**Exercise**:
Restate word for word every entry that appears below, skipping its pictures.

[Detected change data]
%%

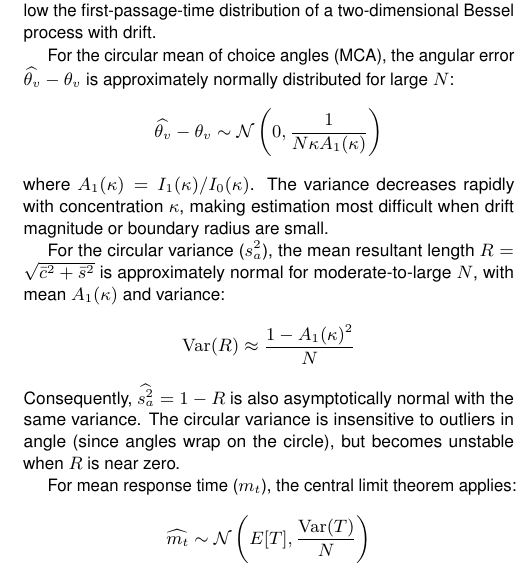
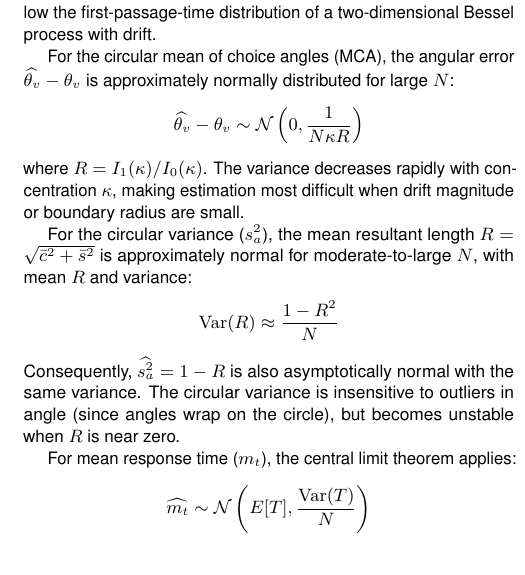
Before and after one commit to joachimvandekerckhove/ez-bootstrap, a LaTeX paper (tex/main.tex): part of one column of page 5 of 7, cut so that both start at the same text. Compiled offline with pdfLaTeX.

Commit message:
Update results

```diff
--- a/tex/main.tex
+++ b/tex/main.tex
@@ -307,13 +307,13 @@ The sampling distributions of the four summary statistics determine the variabil
 
 For the circular mean of choice angles (MCA), the angular error $\widehat{\driftangle} - \driftangle$ is approximately normally distributed for large $N$:
 \begin{equation}
-\widehat{\driftangle} - \driftangle \sim \mathcal{N}\left(0, \frac{1}{N\kappa A_1(\kappa)}\right) \nonumber
+\widehat{\driftangle} - \driftangle \sim \mathcal{N}\left(0, \frac{1}{N\kappa R}\right) \nonumber
 \end{equation}
-where $A_1(\kappa) = I_1(\kappa)/I_0(\kappa)$. The variance decreases rapidly with concentration $\kappa$, making estimation most difficult when drift magnitude or boundary radius are small.
+where $R = I_1(\kappa)/I_0(\kappa)$. The variance decreases rapidly with concentration $\kappa$, making estimation most difficult when drift magnitude or boundary radius are small.
 
-For the circular variance ($\VCA{}$), the mean resultant length $R = \sqrt{\bar{c}^2 + \bar{s}^2}$ is approximately normal for moderate-to-large $N$, with mean $A_1(\kappa)$ and variance:
+For the circular variance ($\VCA{}$), the mean resultant length $R = \sqrt{\bar{c}^2 + \bar{s}^2}$ is approximately normal for moderate-to-large $N$, with mean $R$ and variance:
 \begin{equation}
-\operatorname{Var}(R) \approx \frac{1 - A_1(\kappa)^2}{N} \nonumber
+\operatorname{Var}(R) \approx \frac{1 - R^2}{N} \nonumber
 \end{equation}
 Consequently, $\widehat{\VCA{}} = 1 - R$ is also asymptotically normal with the same variance. The circular variance is insensitive to outliers in angle (since angles wrap on the circle), but becomes unstable when $R$ is near zero.
 
```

%%

**Written solution**:
Before and after one commit to joachimvandekerckhove/ez-bootstrap, a LaTeX paper (tex/main.tex): part of one column of page 5 of 7, cut so that both start at the same text. Compiled offline with pdfLaTeX.

Commit message:
Update results

```diff
--- a/tex/main.tex
+++ b/tex/main.tex
@@ -307,13 +307,13 @@ The sampling distributions of the four summary statistics determine the variabil
 
 For the circular mean of choice angles (MCA), the angular error $\widehat{\driftangle} - \driftangle$ is approximately normally distributed for large $N$:
 \begin{equation}
-\widehat{\driftangle} - \driftangle \sim \mathcal{N}\left(0, \frac{1}{N\kappa A_1(\kappa)}\right) \nonumber
+\widehat{\driftangle} - \driftangle \sim \mathcal{N}\left(0, \frac{1}{N\kappa R}\right) \nonumber
 \end{equation}
-where $A_1(\kappa) = I_1(\kappa)/I_0(\kappa)$. The variance decreases rapidly with concentration $\kappa$, making estimation most difficult when drift magnitude or boundary radius are small.
+where $R = I_1(\kappa)/I_0(\kappa)$. The variance decreases rapidly with concentration $\kappa$, making estimation most difficult when drift magnitude or boundary radius are small.
 
-For the circular variance ($\VCA{}$), the mean resultant length $R = \sqrt{\bar{c}^2 + \bar{s}^2}$ is approximately normal for moderate-to-large $N$, with mean $A_1(\kappa)$ and variance:
+For the circular variance ($\VCA{}$), the mean resultant length $R = \sqrt{\bar{c}^2 + \bar{s}^2}$ is approximately normal for moderate-to-large $N$, with mean $R$ and variance:
 \begin{equation}
-\operatorname{Var}(R) \approx \frac{1 - A_1(\kappa)^2}{N} \nonumber
+\operatorname{Var}(R) \approx \frac{1 - R^2}{N} \nonumber
 \end{equation}
 Consequently, $\widehat{\VCA{}} = 1 - R$ is also asymptotically normal with the same variance. The circular variance is insensitive to outliers in angle (since angles wrap on the circle), but becomes unstable when $R$ is near zero.
 
```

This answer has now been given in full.